* [GOAL OF THE EXERCISE]:
Find each line below where the word "templates" occurs, and copy it.

** GIVEN RECORDS follows **

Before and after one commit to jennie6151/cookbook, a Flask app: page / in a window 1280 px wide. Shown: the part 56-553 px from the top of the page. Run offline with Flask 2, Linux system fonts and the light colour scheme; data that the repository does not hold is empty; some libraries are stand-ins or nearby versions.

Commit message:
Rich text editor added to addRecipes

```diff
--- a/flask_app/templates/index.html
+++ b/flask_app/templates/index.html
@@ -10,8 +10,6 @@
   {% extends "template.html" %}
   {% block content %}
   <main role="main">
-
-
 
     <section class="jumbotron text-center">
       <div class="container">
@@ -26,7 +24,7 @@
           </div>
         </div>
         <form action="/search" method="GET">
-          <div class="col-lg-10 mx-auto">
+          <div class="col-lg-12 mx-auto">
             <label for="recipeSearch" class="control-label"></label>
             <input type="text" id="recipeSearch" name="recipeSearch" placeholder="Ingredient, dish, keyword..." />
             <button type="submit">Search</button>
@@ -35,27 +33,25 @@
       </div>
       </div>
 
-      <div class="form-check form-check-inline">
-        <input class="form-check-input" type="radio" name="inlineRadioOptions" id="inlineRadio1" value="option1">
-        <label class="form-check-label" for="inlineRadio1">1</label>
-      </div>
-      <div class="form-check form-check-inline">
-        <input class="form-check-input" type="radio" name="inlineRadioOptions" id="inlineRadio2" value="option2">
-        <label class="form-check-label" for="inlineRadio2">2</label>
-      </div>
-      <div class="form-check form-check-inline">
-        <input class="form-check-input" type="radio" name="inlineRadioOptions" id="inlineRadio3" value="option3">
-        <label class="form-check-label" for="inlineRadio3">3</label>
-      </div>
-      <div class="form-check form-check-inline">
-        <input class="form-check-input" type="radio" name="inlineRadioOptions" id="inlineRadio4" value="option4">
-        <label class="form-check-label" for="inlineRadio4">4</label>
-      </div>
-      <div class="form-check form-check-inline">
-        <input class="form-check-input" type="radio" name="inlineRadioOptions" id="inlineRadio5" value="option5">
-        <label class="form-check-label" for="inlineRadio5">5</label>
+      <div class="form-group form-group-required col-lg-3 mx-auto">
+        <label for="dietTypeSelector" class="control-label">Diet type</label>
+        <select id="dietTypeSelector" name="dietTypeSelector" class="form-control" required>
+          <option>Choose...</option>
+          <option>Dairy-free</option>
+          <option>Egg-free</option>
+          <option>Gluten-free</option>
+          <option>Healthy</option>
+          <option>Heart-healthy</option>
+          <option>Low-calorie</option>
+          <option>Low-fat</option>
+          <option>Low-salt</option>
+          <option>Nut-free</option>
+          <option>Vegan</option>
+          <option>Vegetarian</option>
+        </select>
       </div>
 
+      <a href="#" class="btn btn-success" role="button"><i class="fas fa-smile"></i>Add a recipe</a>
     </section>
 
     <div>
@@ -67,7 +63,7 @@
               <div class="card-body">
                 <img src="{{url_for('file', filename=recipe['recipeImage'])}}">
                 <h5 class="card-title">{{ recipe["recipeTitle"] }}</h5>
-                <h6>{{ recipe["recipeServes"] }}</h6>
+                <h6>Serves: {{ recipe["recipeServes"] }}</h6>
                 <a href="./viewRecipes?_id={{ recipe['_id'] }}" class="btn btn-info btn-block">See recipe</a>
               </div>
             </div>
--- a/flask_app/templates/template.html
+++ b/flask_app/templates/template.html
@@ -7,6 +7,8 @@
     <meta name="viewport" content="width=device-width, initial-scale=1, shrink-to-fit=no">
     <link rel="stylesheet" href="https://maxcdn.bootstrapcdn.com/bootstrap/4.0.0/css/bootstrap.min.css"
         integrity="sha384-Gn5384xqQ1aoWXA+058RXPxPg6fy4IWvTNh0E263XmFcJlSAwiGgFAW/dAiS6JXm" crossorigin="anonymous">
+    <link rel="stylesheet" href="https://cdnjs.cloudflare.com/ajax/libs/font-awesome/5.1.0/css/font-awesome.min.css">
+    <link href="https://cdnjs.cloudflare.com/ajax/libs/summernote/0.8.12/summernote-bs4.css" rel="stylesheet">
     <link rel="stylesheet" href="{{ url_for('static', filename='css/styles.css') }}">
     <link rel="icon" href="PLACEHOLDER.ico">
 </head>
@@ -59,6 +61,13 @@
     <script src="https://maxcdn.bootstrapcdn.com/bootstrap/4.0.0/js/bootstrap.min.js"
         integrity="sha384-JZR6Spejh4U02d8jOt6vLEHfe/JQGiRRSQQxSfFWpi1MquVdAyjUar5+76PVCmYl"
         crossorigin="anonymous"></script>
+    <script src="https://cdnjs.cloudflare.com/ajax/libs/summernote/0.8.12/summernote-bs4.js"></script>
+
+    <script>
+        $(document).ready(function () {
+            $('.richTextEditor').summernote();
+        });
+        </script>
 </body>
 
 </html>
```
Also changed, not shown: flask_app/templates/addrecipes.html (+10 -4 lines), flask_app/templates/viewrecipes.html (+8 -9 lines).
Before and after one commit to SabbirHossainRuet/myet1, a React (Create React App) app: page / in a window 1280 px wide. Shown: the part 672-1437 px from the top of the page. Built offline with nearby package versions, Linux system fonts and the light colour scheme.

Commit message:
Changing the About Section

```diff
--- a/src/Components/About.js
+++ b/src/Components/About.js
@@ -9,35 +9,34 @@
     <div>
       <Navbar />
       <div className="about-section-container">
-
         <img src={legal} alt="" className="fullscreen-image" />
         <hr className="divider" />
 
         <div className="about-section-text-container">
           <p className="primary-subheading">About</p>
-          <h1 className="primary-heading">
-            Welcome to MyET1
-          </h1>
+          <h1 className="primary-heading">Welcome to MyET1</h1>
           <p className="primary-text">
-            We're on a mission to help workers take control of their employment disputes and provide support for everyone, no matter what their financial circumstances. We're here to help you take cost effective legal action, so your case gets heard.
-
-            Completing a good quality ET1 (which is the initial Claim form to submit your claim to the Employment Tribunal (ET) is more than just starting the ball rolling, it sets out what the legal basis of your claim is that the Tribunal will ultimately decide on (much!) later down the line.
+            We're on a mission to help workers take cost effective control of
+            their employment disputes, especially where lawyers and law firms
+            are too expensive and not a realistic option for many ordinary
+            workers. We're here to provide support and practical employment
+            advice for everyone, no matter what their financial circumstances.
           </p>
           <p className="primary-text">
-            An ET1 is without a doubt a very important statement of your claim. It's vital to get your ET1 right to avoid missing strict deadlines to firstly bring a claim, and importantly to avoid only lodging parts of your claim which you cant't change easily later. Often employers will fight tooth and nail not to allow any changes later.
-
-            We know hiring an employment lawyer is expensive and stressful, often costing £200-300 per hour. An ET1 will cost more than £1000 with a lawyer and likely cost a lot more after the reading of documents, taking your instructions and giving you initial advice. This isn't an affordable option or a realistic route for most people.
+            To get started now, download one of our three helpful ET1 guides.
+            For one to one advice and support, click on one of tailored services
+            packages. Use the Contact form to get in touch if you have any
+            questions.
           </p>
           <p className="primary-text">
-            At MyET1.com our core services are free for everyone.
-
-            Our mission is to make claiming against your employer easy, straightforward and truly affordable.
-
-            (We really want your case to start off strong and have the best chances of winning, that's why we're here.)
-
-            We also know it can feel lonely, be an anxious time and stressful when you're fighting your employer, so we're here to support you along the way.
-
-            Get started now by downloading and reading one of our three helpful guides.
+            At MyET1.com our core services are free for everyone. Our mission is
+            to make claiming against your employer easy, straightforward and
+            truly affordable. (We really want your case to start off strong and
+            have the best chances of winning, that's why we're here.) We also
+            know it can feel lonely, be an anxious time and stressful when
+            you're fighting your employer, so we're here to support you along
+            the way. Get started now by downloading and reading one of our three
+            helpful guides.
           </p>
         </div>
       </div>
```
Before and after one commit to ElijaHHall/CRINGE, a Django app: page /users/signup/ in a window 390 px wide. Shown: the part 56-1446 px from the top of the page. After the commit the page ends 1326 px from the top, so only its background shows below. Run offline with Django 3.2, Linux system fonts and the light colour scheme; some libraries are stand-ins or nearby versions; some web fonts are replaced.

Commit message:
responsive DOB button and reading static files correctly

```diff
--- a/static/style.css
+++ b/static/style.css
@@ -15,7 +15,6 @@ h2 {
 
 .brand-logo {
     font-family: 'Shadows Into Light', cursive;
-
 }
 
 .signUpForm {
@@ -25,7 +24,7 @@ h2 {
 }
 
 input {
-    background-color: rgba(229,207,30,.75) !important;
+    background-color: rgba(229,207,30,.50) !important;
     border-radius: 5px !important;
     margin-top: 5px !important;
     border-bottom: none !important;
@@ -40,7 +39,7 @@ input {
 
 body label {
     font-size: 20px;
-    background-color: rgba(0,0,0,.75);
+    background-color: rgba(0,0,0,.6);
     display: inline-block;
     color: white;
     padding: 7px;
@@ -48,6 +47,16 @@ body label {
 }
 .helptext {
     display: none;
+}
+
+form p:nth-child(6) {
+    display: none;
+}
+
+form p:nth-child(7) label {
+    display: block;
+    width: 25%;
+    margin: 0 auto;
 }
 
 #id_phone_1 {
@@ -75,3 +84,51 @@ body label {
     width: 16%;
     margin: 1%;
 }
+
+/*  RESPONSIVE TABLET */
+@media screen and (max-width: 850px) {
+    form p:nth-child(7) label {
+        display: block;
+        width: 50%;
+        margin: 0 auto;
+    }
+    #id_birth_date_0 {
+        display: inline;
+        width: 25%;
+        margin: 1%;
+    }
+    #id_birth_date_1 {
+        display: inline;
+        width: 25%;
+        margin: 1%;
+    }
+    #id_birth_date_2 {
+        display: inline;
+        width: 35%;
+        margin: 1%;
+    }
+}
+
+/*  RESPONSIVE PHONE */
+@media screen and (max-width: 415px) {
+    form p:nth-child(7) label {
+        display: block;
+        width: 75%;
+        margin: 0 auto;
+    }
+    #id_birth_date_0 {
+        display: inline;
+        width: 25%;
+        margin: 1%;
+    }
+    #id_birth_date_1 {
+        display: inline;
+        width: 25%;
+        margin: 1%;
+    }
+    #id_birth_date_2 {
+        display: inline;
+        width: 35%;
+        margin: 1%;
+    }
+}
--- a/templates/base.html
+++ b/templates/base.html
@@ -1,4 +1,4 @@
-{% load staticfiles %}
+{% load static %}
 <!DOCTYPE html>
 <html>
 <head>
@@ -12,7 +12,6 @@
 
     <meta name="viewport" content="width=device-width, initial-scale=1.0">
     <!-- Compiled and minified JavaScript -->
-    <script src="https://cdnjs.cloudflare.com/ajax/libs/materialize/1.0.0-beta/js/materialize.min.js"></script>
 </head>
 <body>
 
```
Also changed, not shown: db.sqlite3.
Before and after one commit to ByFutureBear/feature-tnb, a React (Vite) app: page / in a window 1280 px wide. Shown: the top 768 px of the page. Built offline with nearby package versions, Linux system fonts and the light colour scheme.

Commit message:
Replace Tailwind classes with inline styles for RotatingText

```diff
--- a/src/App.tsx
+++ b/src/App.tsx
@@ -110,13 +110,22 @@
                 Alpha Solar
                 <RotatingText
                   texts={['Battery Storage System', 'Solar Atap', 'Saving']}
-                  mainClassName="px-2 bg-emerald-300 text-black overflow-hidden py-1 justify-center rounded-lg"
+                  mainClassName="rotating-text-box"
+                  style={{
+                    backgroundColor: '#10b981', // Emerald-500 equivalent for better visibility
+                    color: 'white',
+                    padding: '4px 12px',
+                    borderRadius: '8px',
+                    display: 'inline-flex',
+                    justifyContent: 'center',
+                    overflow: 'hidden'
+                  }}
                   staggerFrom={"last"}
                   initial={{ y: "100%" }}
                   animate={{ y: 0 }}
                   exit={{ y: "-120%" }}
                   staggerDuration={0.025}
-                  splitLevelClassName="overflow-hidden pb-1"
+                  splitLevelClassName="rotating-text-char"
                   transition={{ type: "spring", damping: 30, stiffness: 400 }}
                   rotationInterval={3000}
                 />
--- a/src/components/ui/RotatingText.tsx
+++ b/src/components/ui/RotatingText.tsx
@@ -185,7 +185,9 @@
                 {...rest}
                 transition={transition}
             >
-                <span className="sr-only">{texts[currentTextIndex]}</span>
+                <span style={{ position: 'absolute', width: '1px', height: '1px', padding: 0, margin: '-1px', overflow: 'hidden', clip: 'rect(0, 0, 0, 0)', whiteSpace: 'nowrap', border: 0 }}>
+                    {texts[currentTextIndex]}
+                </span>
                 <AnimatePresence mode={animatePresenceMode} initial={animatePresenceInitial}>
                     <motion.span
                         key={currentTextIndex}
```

** End of GIVEN RECORDS **

* [PROBLEM SOLUTION]:
--- a/flask_app/templates/index.html
+++ b/flask_app/templates/index.html
--- a/flask_app/templates/template.html
+++ b/flask_app/templates/template.html
Also changed, not shown: flask_app/templates/addrecipes.html (+10 -4 lines), flask_app/templates/viewrecipes.html (+8 -9 lines).
--- a/templates/base.html
+++ b/templates/base.html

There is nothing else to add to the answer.